Starting from the basics: the principal dollar amount of a SAFE will convert into some number of shares in a future Series A round. The SAFE dollars convert into Series A shares at a conversion price. For example, if an investor has a $1,000 SAFE and the conversion price is $2/share, she gets 500 Series A shares.
What is the conversion price? It’s a ratio where the numerator is the SAFE valuation cap, and the denominator is some number of shares that roughly represents the size of the company. The shares we include or exclude from this denominator will change the conversion price.
- The more shares that we dump into the denominator bucket, the lower the SAFE conversion price.
- The lower the SAFE conversion price, the more SAFE conversion shares the investor receives in the Series A.
In the standard Post-Money SAFE, the SAFE conversion shares are included in the Denominator. (This is circular, as the SAFE conversion shares are both the output of our math and also part of the input. Google sheets doesn’t blink at this.) Since the SAFE conversion shares are part of the denominator, this means the more SAFEs you sell, the bigger the Denominator becomes. As I mentioned above, a bigger denominator means a lower Conversion price, and a lower conversion price means more shares for the investor and more dilution for the founders.

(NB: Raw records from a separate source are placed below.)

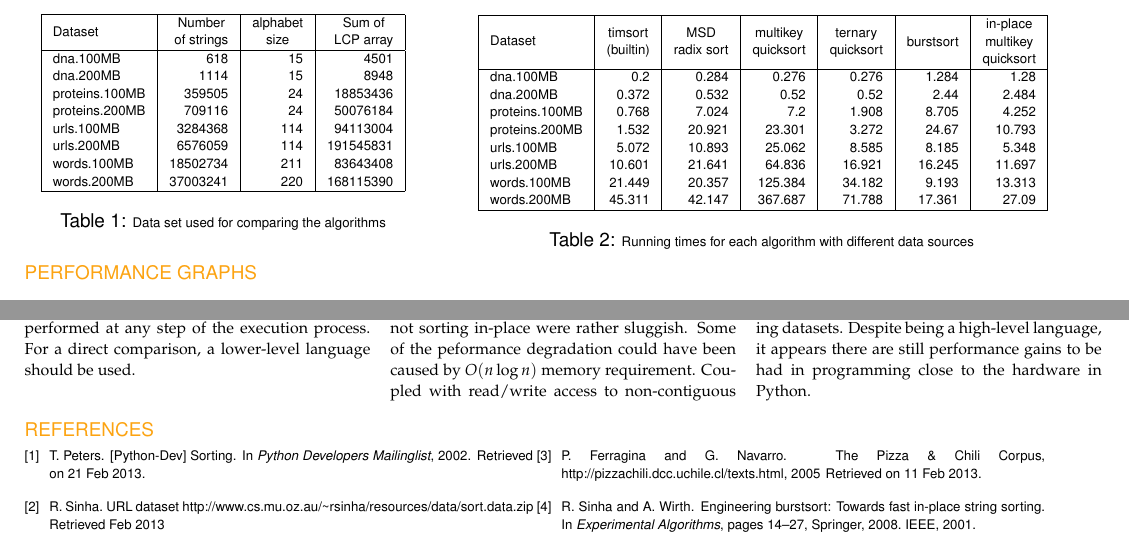
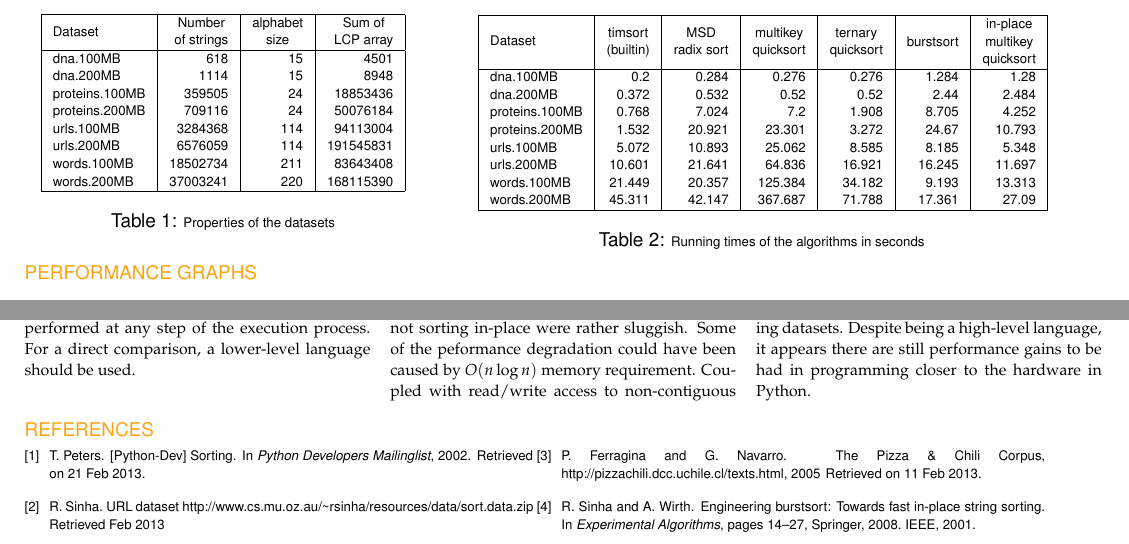
Before and after one commit to arpol/spa, a LaTeX document (poster2.tex, which reads sections/conclusions.tex, sections/dataset.tex, sections/resultsdata.tex): two parts of the page, joined at a grey line, cut so that both start at the same text. Compiled offline with pdfLaTeX.

Commit message:
final touches

```diff
--- a/sections/conclusions.tex
+++ b/sections/conclusions.tex
@@ -23,5 +23,5 @@ penalties.\\
 It was interesting to note how much better the in-place algorithms (burstsort
 and in-place multikey quicksort) performed on the more demanding datasets.
 Despite being a high-level language, it appears there are still performance
-gains to be had in programming close to the hardware in Python.
+gains to be had in programming closer to the hardware in Python.
 \end{multicols}
--- a/sections/dataset.tex
+++ b/sections/dataset.tex
@@ -16,7 +16,7 @@
     words.200MB     &  37003241  &  220  &  168115390\\
     \hline
     \end{tabular}
-\caption{\scriptsize Data set used for comparing the algorithms}
+\caption{\scriptsize Properties of the datasets}
 \label{dataset}
 \end{table}
 \end{center}
--- a/sections/resultsdata.tex
+++ b/sections/resultsdata.tex
@@ -15,6 +15,6 @@
     words.200MB&        45.311&     42.147&     367.687&    71.788&     17.361&     27.09\\
     \hline
   \end{tabular}
-\caption{\scriptsize Running times for each algorithm with different data sources}
+\caption{\scriptsize Running times of the algorithms in seconds}
 \label{dataset}
 \end{table}
```
Also changed, not shown: sections/abstract.tex (+1 -2 lines).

In the new math of the Redlined Post-Money SAFE, the SAFE conversion shares from the current SAFE round are included in the Denominator. This makes it easy to calculate how much of the company you are selling with each SAFE. But SAFE conversion shares from future SAFE rounds are not included in the Denominator. This removes the Full Ratchet Anti-Dilution protection.
What If My Startup Has Already Issued a Post-Money SAFE?
It’s not terrible. However, it is a big incentive to structure your next financing as an equity round (converting your post-money SAFEs) rather than doing another SAFE round (which will heavily dilute founders).
You have three options for your SAFEs.
- Pre-Money SAFE. Founder-favorable economics. The cap table math is difficult to do in your head. Spreadsheet required.
- Post-Money SAFE. Cap table math is easy, but investors get Full-Ratchet Up/Down Anti-dilution on future SAFE rounds.
- Redlined Post-Money SAFE. Cap table math is easy, and no Anti-dilution for future SAFE rounds.
The YC Post-Money SAFEs are not inherently bad. YC provides real value and has a lot of bargaining power. They can negotiate for off-market terms like full-ratchet anti-dilution protection. However, if YC is going to stick founders with off-market terms, they should be explicit about it.
And if you’re a founder with bargaining power, then you shouldn’t let investors sneak in an anti-dilution provision.
Thanks to Jose Ancer for his input on this post and the spreadsheet.